Universal Declaration Of Human Rights To Protect Your Rights

Definition

The Universal Declaration of Human Rights (UDHR) can be defined as a declaration adopted by the United Nations General Assembly on 10th December 1948 at Paris. This declaration was a result of the experiences of Second World War. It consists of 30 articles. The principal drafter of the declaration was John Peters Humphrey who was the director o Division of Human Rights within the United Nations Secretariat.  The second drat of the declaration was prepared by René Cassin. Articles 1 and 2 are the foundation blocks, which contain principles of dignity, liberty, equality and brotherhood. The seven paragraphs of the preamble, gives the reasons for the Declaration and represent the steps.

A Summary Of The Preamble

The United Nations General Assembly recognizes that the natural dignity and the equal and inalienable rights of all members of the human family is the foundation of freedom, justice and peace in the world. Human rights should be protected by the rule of law and friendly relations between nations must be encouraged. The members of the UN have affirmed their faith in human rights, the dignity and the worth of the human person, the equal rights of men and women and are determined to promote social progress, better standards of life and larger freedom and have promised to promote human rights and a common understanding of these rights.

The important points in Declaration

1. We Are All Born Free & Equal.

2. Don’t Discriminate.

3. The Right to Life.

4. No Slavery.

5. No Torture.

6. You Have Rights No Matter Where You Go.

7. We’re All Equal before the Law.

8. Your Human Rights Are Protected by Law.

9. No Unfair Detainment.

10. The Right to Trial.

11. We’re always innocent till Proven Guilty.

12. The Right to Privacy.

13. Freedom to Move.

14. The Right to Seek a Safe Place to Live.

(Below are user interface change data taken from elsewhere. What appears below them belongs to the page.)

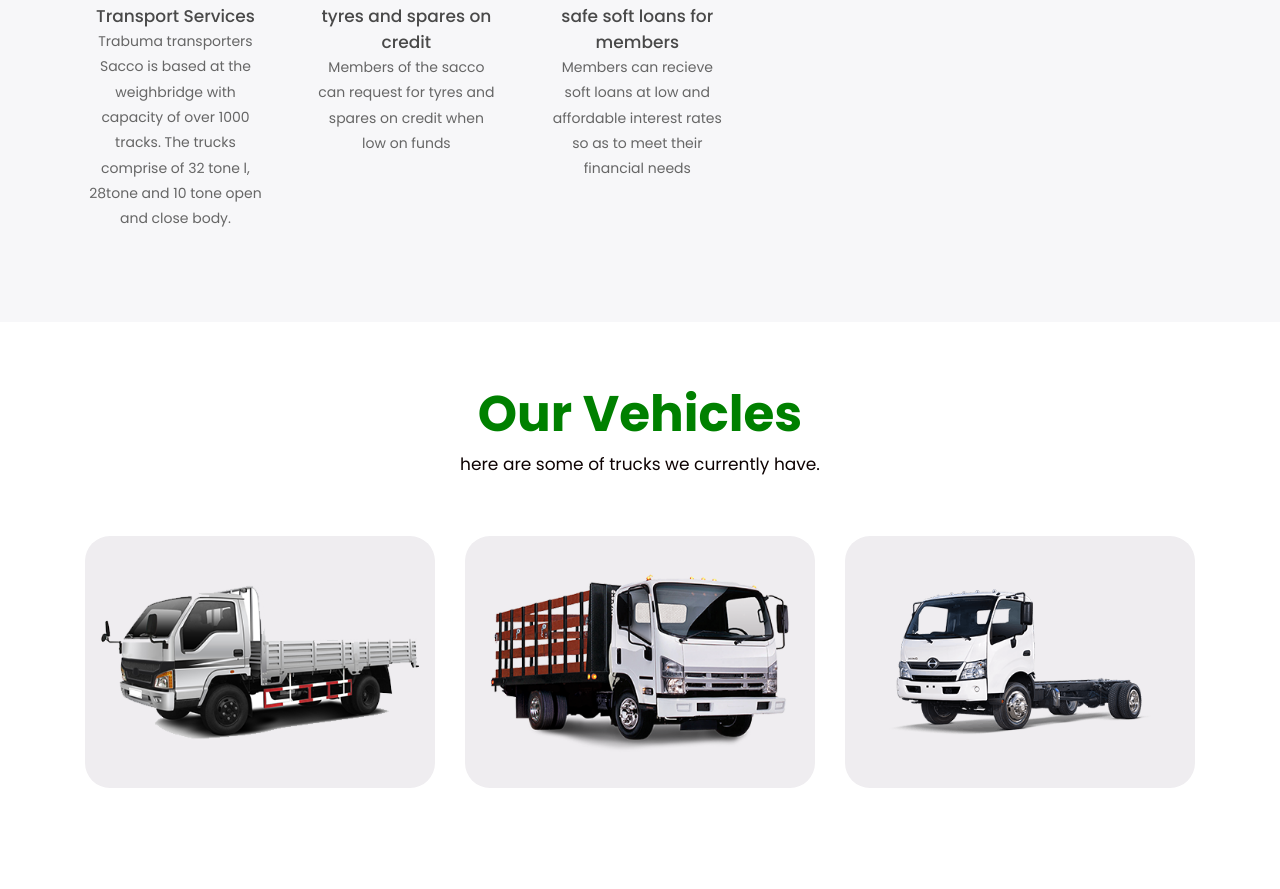
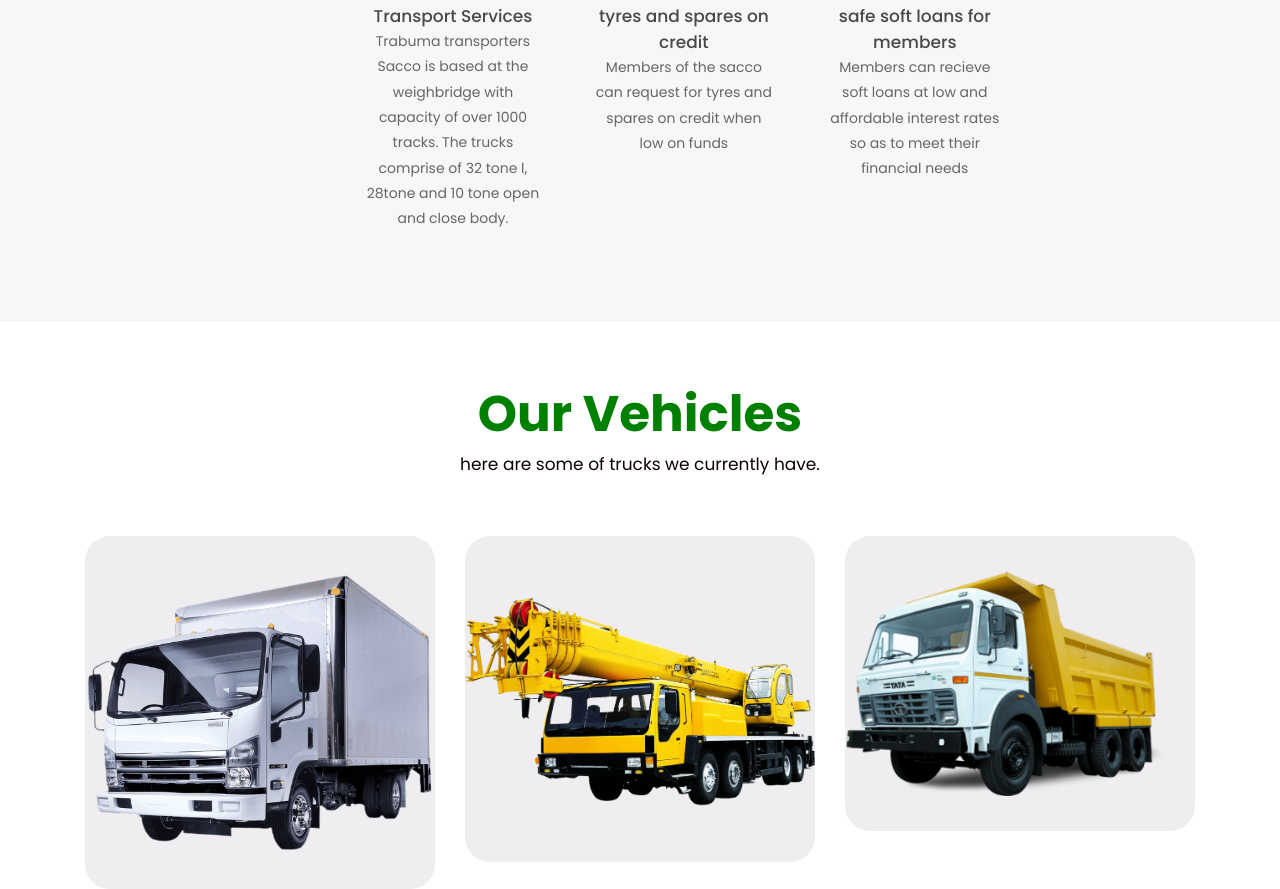
Before and after one commit to NgugiMuthoni/trabuma, a plain HTML site: page index.html in a window 1280 px wide. Shown: the part 1911-2800 px from the top of the page. Drawn offline with nearby package versions, Linux system fonts and the light colour scheme; files whose address does not match are found by name.

Commit message:
images and styles

```diff
--- a/index.html
+++ b/index.html
@@ -98,7 +98,7 @@
                            <div class="row">
                               <div class="col-md-6">
                                  <div class="ban_track">
-                                    <figure><img src="images/track.png" alt="#" /></figure>
+                                    <figure><img src="images/toppng.com-tipper-lorry-png-tipper-lorry-438x282.png" alt="#" /></figure>
                                  </div>
                               </div>
 
@@ -150,10 +150,11 @@
             </div>
          </div>
          <div class="row ">
+
             <div class="col-md-12">
-               <div class="mx-auto">
+               <div>
                   <div class="service_main ">
-
+                     <div class="col-md-3"></div>
                      <div class="service_box yell_colo">
                         <i><img src="images/ser3.png" alt="#" /></i>
                         <h4> Transport Services</h4>
@@ -202,20 +203,20 @@
                <div class="container">
                   <div class="carousel-caption">
                      <div class="row">
-                        <div class="col-md-4">
+                        <div class="col-md-4" style="height: 454; width: 237;">
                            <div class="vehicles_truck">
-                              <figure><img src="images/truc1.png" alt="#" /></figure>
+                              <figure><img src="images/isuzu_thumbnail.png" alt="#"/></figure>
                            </div>
                         </div>
                         <div class="col-md-4">
                            <div class="vehicles_truck">
-                              <figure><img src="images/truc2.png" alt="#" /></figure>
+                              <figure><img src="images/crane.png" alt="#" /></figure>
                            </div>
                            <!-- <h3 class="blac_co">Truck</h3> -->
                         </div>
                         <div class="col-md-4">
                            <div class="vehicles_truck">
-                              <figure><img src="images/truc3.png" alt="#" /></figure>
+                              <figure><img src="images/toppng.com-tipper-lorry-png-tipper-lorry-438x282.png" alt="#" /></figure>
                            </div>
                         </div>
                      </div>
```
Also changed, not shown: images/crane.png (added), images/headpiece_thumbnail.png (added), images/isuzu_thumbnail.png (added), images/toppng.com-tipper-lorry-png-tipper-lorry-438x282.png (added), 1 other file.
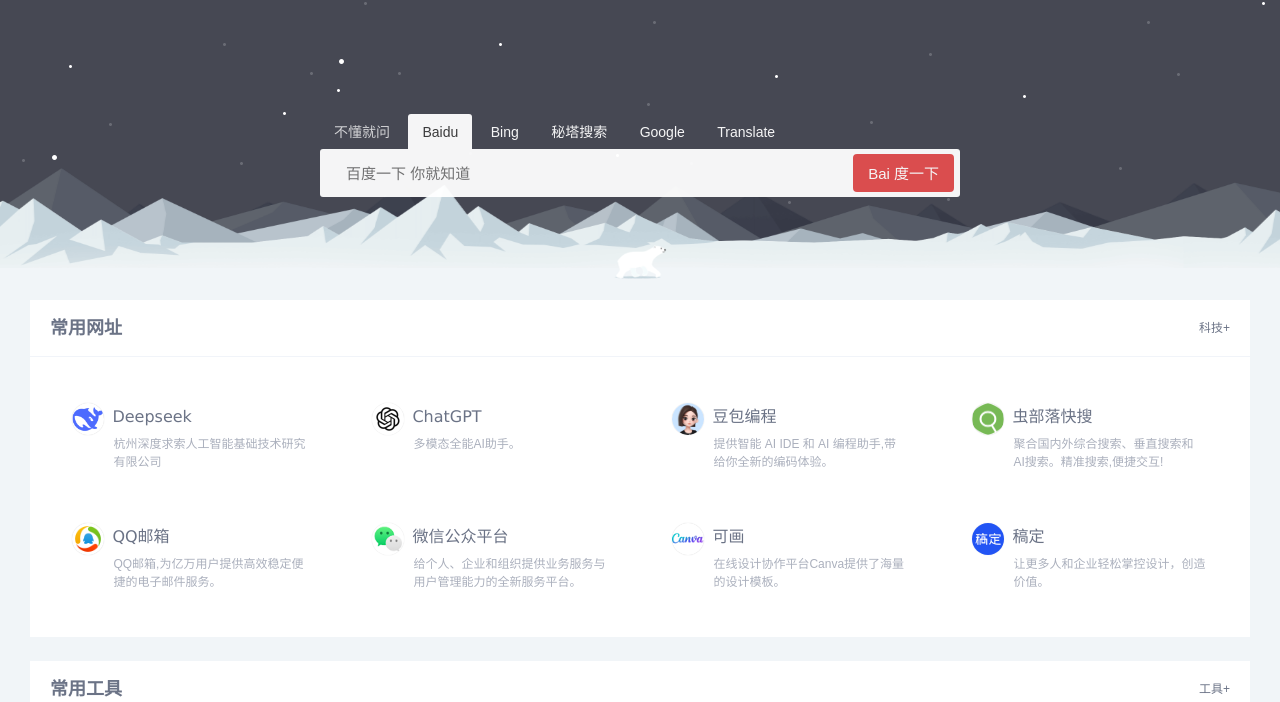
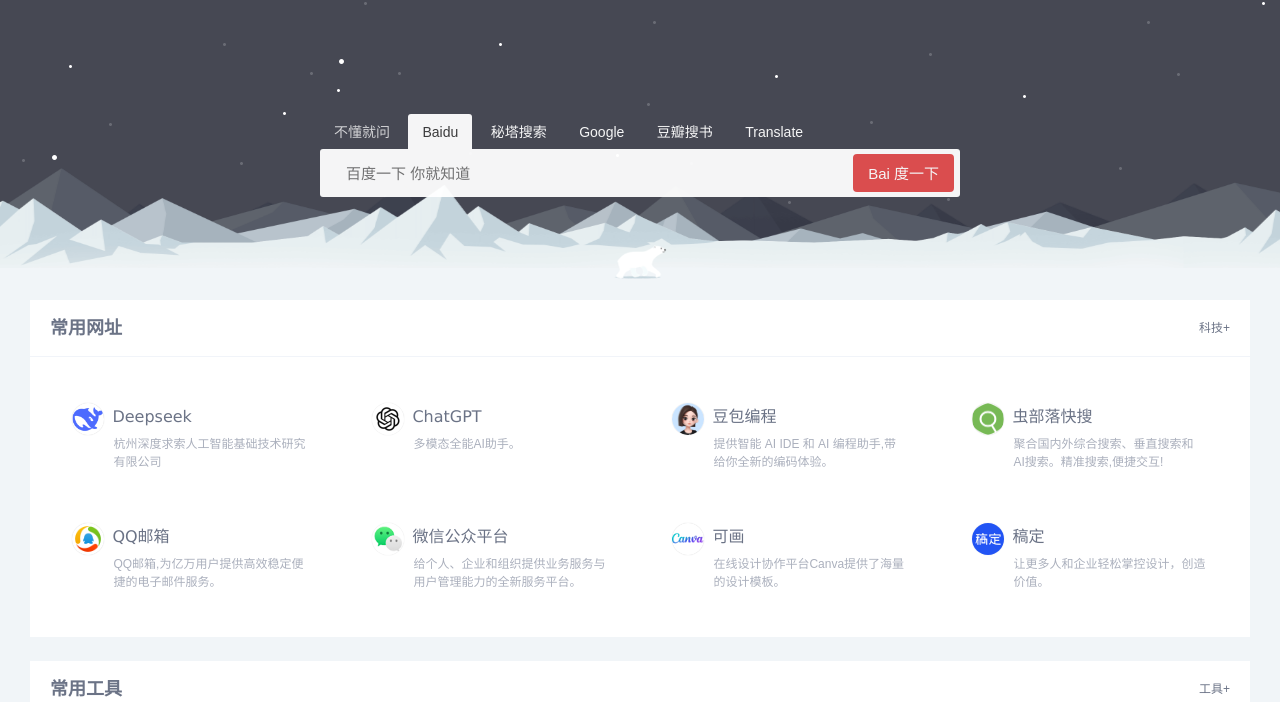
Before and after one commit to ljxfhy/ljxfhy.github.io, a plain HTML site: page index.html in a window 1280 px wide. Shown: the part 98-800 px from the top of the page. Drawn offline with Linux system fonts and the light colour scheme.

Commit message:
Update index.html

```diff
--- a/index.html
+++ b/index.html
@@ -110,9 +110,9 @@
     <ul class="selects">
       <li>不懂就问</li>
 		<li class="current" data-target="search_1"><span>Baidu</span></li>
-		<li data-target="search_2"><span>Bing</span></li>
-                <li data-target="search_3"><span>秘塔搜索</span></li>
-                <li data-target="search_4"><span>Google</span></li>
+		<li data-target="search_2"><span>秘塔搜索</span></li>
+                <li data-target="search_3"><span>Google</span></li>
+                <li data-target="search_4"><span>豆瓣搜书</span></li>
                 <li data-target="search_5"><span>Translate</span></li>
     </ul>
     <div class="cont">
```
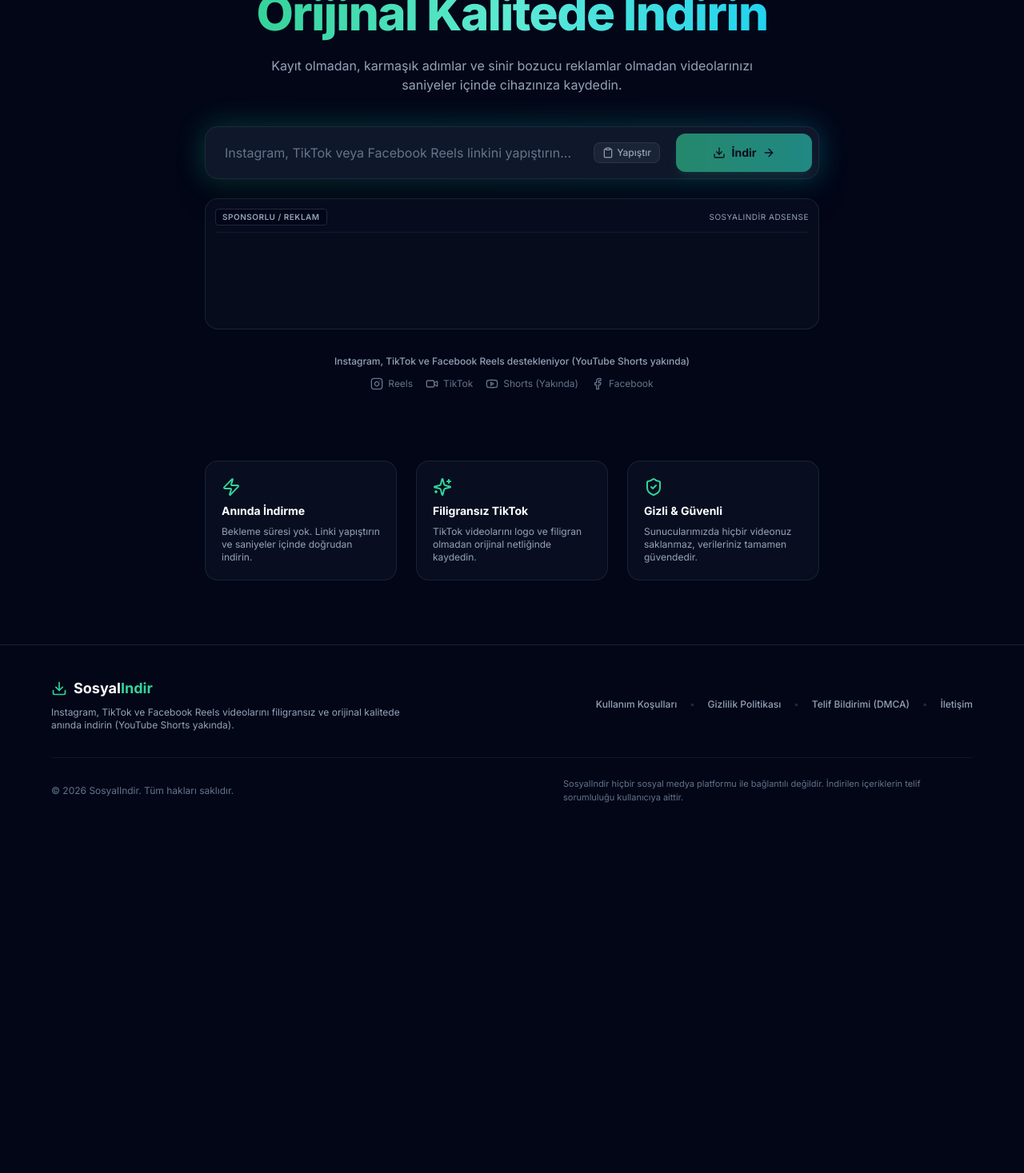
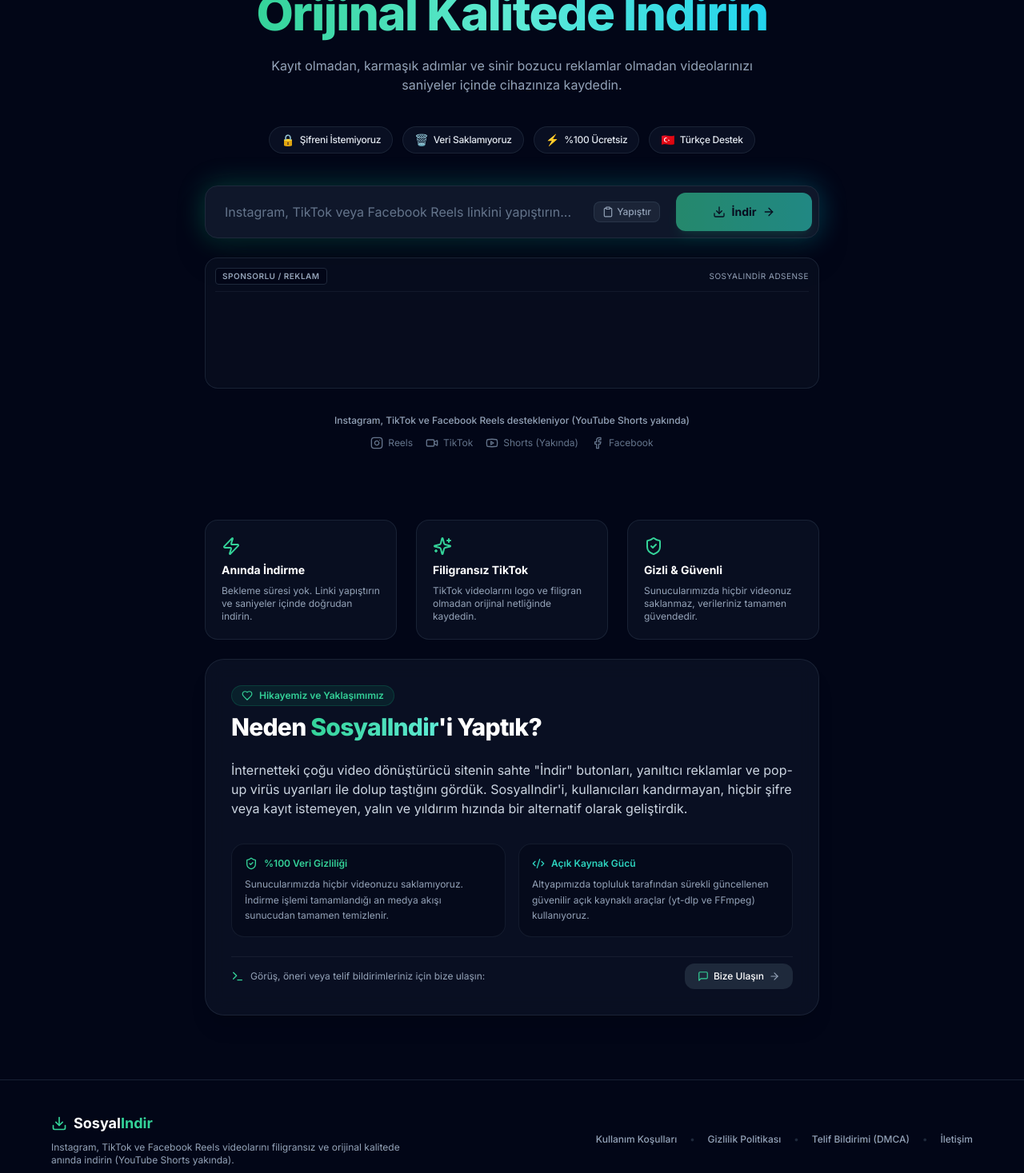
Before and after one commit to calderon16/sosyalindir, a Next.js app: page / in a window 1280 px wide. Shown: the part 273-1740 px from the top of the page at 80% size. Before the commit the page ends 1318 px from the top, so only its background shows below. Built offline with nearby package versions, Linux system fonts and the light colour scheme.

Commit message:
Add Page UI inspired TrustBadges (Leading Pill) and AboutSection components to home page

```diff
--- a/app/page.tsx
+++ b/app/page.tsx
@@ -4,6 +4,8 @@
 import { UrlInput } from "@/components/UrlInput";
 import { VideoPreviewCard, VideoMetaData } from "@/components/VideoPreviewCard";
 import { AdSlot } from "@/components/AdSlot";
+import { TrustBadges } from "@/components/TrustBadges";
+import { AboutSection } from "@/components/AboutSection";
 import { Instagram, Youtube, Facebook, Video, ShieldCheck, Zap, Sparkles, AlertCircle } from "lucide-react";
 
 /**
@@ -111,8 +113,13 @@
           Kayıt olmadan, karmaşık adımlar ve sinir bozucu reklamlar olmadan videolarınızı saniyeler içinde cihazınıza kaydedin.
         </p>
 
+        {/* Trust Badges (Page UI Leading Pill Deseni) - Hero Altında, Input Öncesinde */}
+        <div className="pt-2">
+          <TrustBadges />
+        </div>
+
         {/* Büyük URL Input Bileşeni */}
-        <div className="pt-4">
+        <div className="pt-2">
           <UrlInput onResolve={handleResolveUrl} isLoading={isLoading} />
         </div>
 
@@ -184,6 +191,9 @@
           </div>
         </div>
 
+        {/* About Section (Page UI About Section Deseni) - Alt Kısımda */}
+        <AboutSection />
+
       </div>
     </div>
   );
--- /dev/null
+++ b/components/AboutSection.tsx
@@ -0,0 +1,73 @@
+import React from "react";
+import Link from "next/link";
+import { Heart, Terminal, MessageSquare, ArrowRight, ShieldCheck, Code2 } from "lucide-react";
+
+/**
+ * AboutSection Bileşeni
+ * Page UI "About Section" bileşen deseninden esinlenilmiştir.
+ * Şeffaf, samimi ve teknik güven sunan "Neden SosyalIndir'i Yaptık?" bölümü.
+ */
+export function AboutSection() {
+  return (
+    <section className="w-full max-w-3xl mx-auto mt-16 p-6 sm:p-8 rounded-3xl bg-slate-900/60 border border-slate-800/80 backdrop-blur-md space-y-6 text-left shadow-xl">
+
+      {/* Üst Başlık & Rozet */}
+      <div className="space-y-2">
+        <div className="inline-flex items-center gap-2 px-3 py-1 rounded-full text-xs font-semibold text-emerald-400 bg-emerald-500/10 border border-emerald-500/20">
+          <Heart className="w-3.5 h-3.5 text-emerald-400" />
+          <span>Hikayemiz ve Yaklaşımımız</span>
+        </div>
+
+        <h2 className="text-2xl sm:text-3xl font-extrabold text-white tracking-tight">
+          Neden <span className="bg-gradient-to-r from-emerald-400 to-teal-300 bg-clip-text text-transparent">SosyalIndir</span>'i Yaptık?
+        </h2>
+      </div>
+
+      {/* Samimi Anlatım Paragrafı */}
+      <p className="text-slate-300 text-sm sm:text-base leading-relaxed">
+        İnternetteki çoğu video dönüştürücü sitenin sahte "İndir" butonları, yanıltıcı reklamlar ve pop-up virüs uyarıları ile dolup taştığını gördük. SosyalIndir'i, kullanıcıları kandırmayan, hiçbir şifre veya kayıt istemeyen, yalın ve yıldırım hızında bir alternatif olarak geliştirdik.
+      </p>
+
+      {/* Teknik Şeffaflık Kartları */}
+      <div className="grid grid-cols-1 sm:grid-cols-2 gap-4 pt-2">
+        <div className="p-4 rounded-2xl bg-slate-950/50 border border-slate-800/60 space-y-2">
+          <div className="flex items-center gap-2 text-emerald-400 font-semibold text-xs">
+            <ShieldCheck className="w-4 h-4" />
+            <span>%100 Veri Gizliliği</span>
+          </div>
+          <p className="text-xs text-slate-400 leading-relaxed">
+            Sunucularımızda hiçbir videonuzu saklamıyoruz. İndirme işlemi tamamlandığı an medya akışı sunucudan tamamen temizlenir.
+          </p>
+        </div>
+
+        <div className="p-4 rounded-2xl bg-slate-950/50 border border-slate-800/60 space-y-2">
+          <div className="flex items-center gap-2 text-teal-400 font-semibold text-xs">
+            <Code2 className="w-4 h-4" />
+            <span>Açık Kaynak Gücü</span>
+          </div>
+          <p className="text-xs text-slate-400 leading-relaxed">
+            Altyapımızda topluluk tarafından sürekli güncellenen güvenilir açık kaynaklı araçlar (yt-dlp ve FFmpeg) kullanıyoruz.
+          </p>
+        </div>
+      </div>
+
+      {/* İletişim Alt Çubuğu */}
+      <div className="pt-2 border-t border-slate-800/60 flex flex-col sm:flex-row sm:items-center justify-between gap-4 text-xs">
+        <div className="flex items-center gap-2 text-slate-400">
+          <Terminal className="w-4 h-4 text-emerald-400 flex-shrink-0" />
+          <span>Görüş, öneri veya telif bildirimleriniz için bize ulaşın:</span>
+        </div>
+
+        <Link
+          href="/iletisim"
+          className="inline-flex items-center justify-center gap-1.5 px-4 py-2 rounded-xl bg-slate-800 hover:bg-slate-700 font-medium text-white transition-colors flex-shrink-0"
+        >
+          <MessageSquare className="w-3.5 h-3.5 text-emerald-400" />
+          <span>Bize Ulaşın</span>
+          <ArrowRight className="w-3.5 h-3.5 text-slate-400" />
+        </Link>
+      </div>
+
+    </section>
+  );
+}
--- /dev/null
+++ b/components/TrustBadges.tsx
@@ -0,0 +1,32 @@
+import React from "react";
+
+/**
+ * TrustBadges Bileşeni
+ * Page UI "Leading Pill" tasarım deseninden esinlenilmiştir.
+ * Koyu temamıza uygun, cam efektli (backdrop-blur) ve degrade kenarlıklı güven rozetleri.
+ */
+// Maximum 4 badges to avoid badge clutter which decreases user trust
+const BADGES = [
+  { icon: "🔒", text: "Şifreni İstemiyoruz" },
+  { icon: "🗑️", text: "Veri Saklamıyoruz" },
+  { icon: "⚡", text: "%100 Ücretsiz" },
+  { icon: "🇹🇷", text: "Türkçe Destek" },
+];
+
+export function TrustBadges() {
+  return (
+    <div className="flex flex-wrap items-center justify-center gap-2 sm:gap-3 py-2 animate-fadeIn">
+      {BADGES.map((badge, idx) => (
+        <div
+          key={idx}
+          className="inline-flex items-center gap-1.5 px-3.5 py-1.5 rounded-full text-xs font-medium text-slate-200 bg-slate-900/60 border border-slate-800/80 shadow-sm backdrop-blur-md hover:border-emerald-500/30 hover:bg-slate-900/80 transition-all duration-200"
+        >
+          <span className="text-sm select-none" aria-hidden="true">
+            {badge.icon}
+          </span>
+          <span className="tracking-tight">{badge.text}</span>
+        </div>
+      ))}
+    </div>
+  );
+}
```
Also changed, not shown: 41 other files (tests, documents, lock files or other folders).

15. Right to a Nationality.

16. Marriage and Family.

17. The Right to Your Own Things.

18. Freedom of Thought.

19. Freedom of Expression.

20. The Right to Public Assembly.

21. The Right to Democracy.

22. Social Security.

23. Workers’ Rights.

24. The Right to Play.

25. Food and Shelter for All.

26. The Right to Education.

27. Copyright.

28. A Fair and Free World.

29. Responsibility.

30. No One Can Take Away Your Human Rights.

Importance of Universal Declaration Of Human Rights

The Universal Declaration is not considered as a treaty hence it does not directly create any legal obligations for the member countries. It is a declaration of the fundamental values that are shared by all members of the community.  This declaration has a profound influence on the development of international human rights law. The Universal Declaration has paved way for a wide range of other international agreements which are legally binding for the countries that approve them. The International Covenant on Civil and Political Rights (ICCPR) and the International Covenant on Economic, Social and Cultural Rights (ICESCR) are some of such agreements.

The Universal Declaration of human rights covers the civil and political rights which include the right to life, liberty, free speech and privacy.  The declaration also includes economic, social and cultural rights such as the right to social security, health and education. Every person in this world has inherent dignity and value. Universal Declaration of Human rights help us to recognize and respect these dignity and values in ourselves and in each other. With the help of these declaration people were able to protect their rights when the rights were denied to them.  You can make complaints about the violation of human rights through the human rights commission.